From: Gavin Lotter
Subject: Trigonometry, logs and map projections

Dear Doc,

I have a headache from trying to figure out the inverse function used
by the Mercator map projection, a very simple map projection.

To project a point of longitude and latitude onto a piece of paper,
the Mercator projection uses X as the longitude and Y is determined by
the formula

Y = log_e( sec(A) + tan(A) )

where A is the latitude.

My problem is that I need to determine the latitude from the projected
point, that is Y is known.  The formula then becomes

sec(A) + tan(A) = e^Y

where A is the latitude which I need to determine and Y is the
projected latitude.

It appears as though I have two unknowns ( sec(A) and tan(A) ) with
one equation.
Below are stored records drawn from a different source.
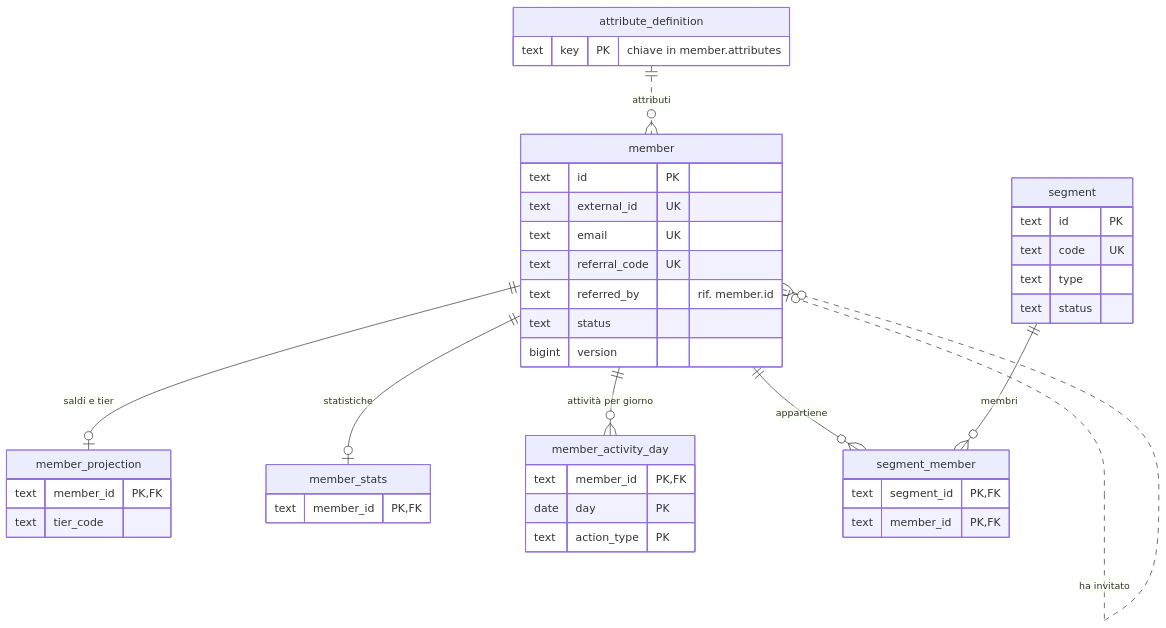
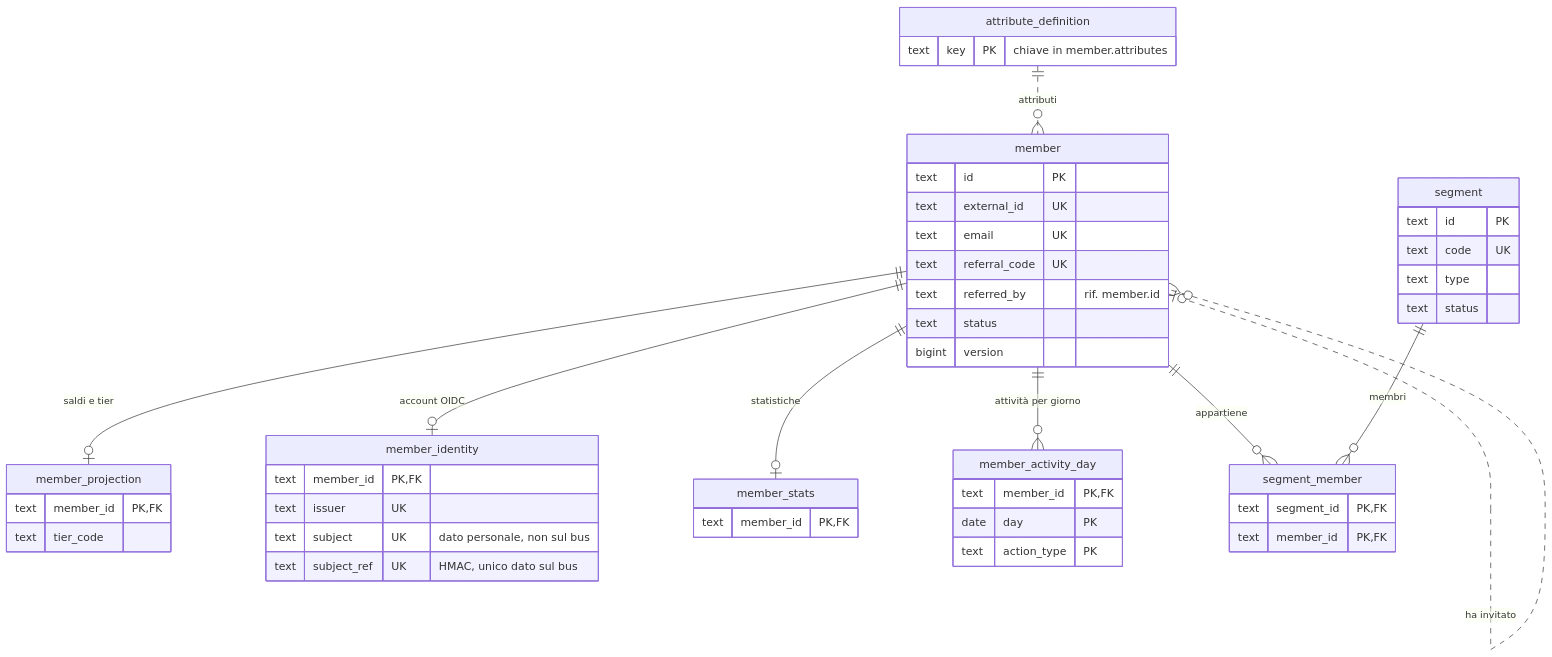
Before and after one commit to peppe-ruv/Loyalty_Sys: the first of 3 diagrams in docs/servizi/member-service.md, drawn with Mermaid. The commit also changed other lines of this file and 28 other files, not shown here.

First line of the commit message:
feat(member): legame account↔membro e registrazione dal portale [F2-IAM-03, F2-SEC-09, ADR-048, Q-157, Q-551]

````diff
--- a/docs/servizi/member-service.md
+++ b/docs/servizi/member-service.md
@@ -22,46 +23,53 @@
 ```mermaid
 erDiagram
   accTitle: Tabelle dello schema member
-  accDescr: Il membro ha una proiezione di saldi e tier, le statistiche di attività, i contatori giornalieri e le appartenenze ai segmenti; un membro può essere invitato da un altro; le definizioni degli attributi descrivono le chiavi di member.attributes.
+  accDescr: Il membro ha una proiezione di saldi e tier, le statistiche di attività, i contatori giornalieri, le appartenenze ai segmenti e, se si è registrato dal portale, un legame con l'account OIDC; un membro può essere invitato da un altro; le definizioni degli attributi descrivono le chiavi di member.attributes.
   member {
     text id PK
     text external_id UK
     text email UK
     text referral_code UK
     text referred_by "rif. member.id"
     text status
     bigint version
   }
   member_projection {
     text member_id PK, FK
     text tier_code
+  }
+  member_identity {
+    text member_id PK, FK
+    text issuer UK
+    text subject UK "dato personale, non sul bus"
+    text subject_ref UK "HMAC, unico dato sul bus"
   }
   member_stats {
     text member_id PK, FK
   }
   member_activity_day {
     text member_id PK, FK
     date day PK
     text action_type PK
   }
   segment {
     text id PK
     text code UK
     text type
     text status
   }
   segment_member {
     text segment_id PK, FK
     text member_id PK, FK
   }
   attribute_definition {
     text key PK "chiave in member.attributes"
   }
   member ||--o| member_projection : "saldi e tier"
+  member ||--o| member_identity : "account OIDC"
   member ||--o| member_stats : "statistiche"
   member ||--o{ member_activity_day : "attività per giorno"
   member ||--o{ segment_member : "appartiene"
   segment ||--o{ segment_member : "membri"
   member |o..o{ member : "ha invitato"
   attribute_definition ||..o{ member : "attributi"
 ```
````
How can I possibly solve for A, the original unprojected
latitude?

Thanks for a great service and for one of the best sites on the Web.

Gavin Lotter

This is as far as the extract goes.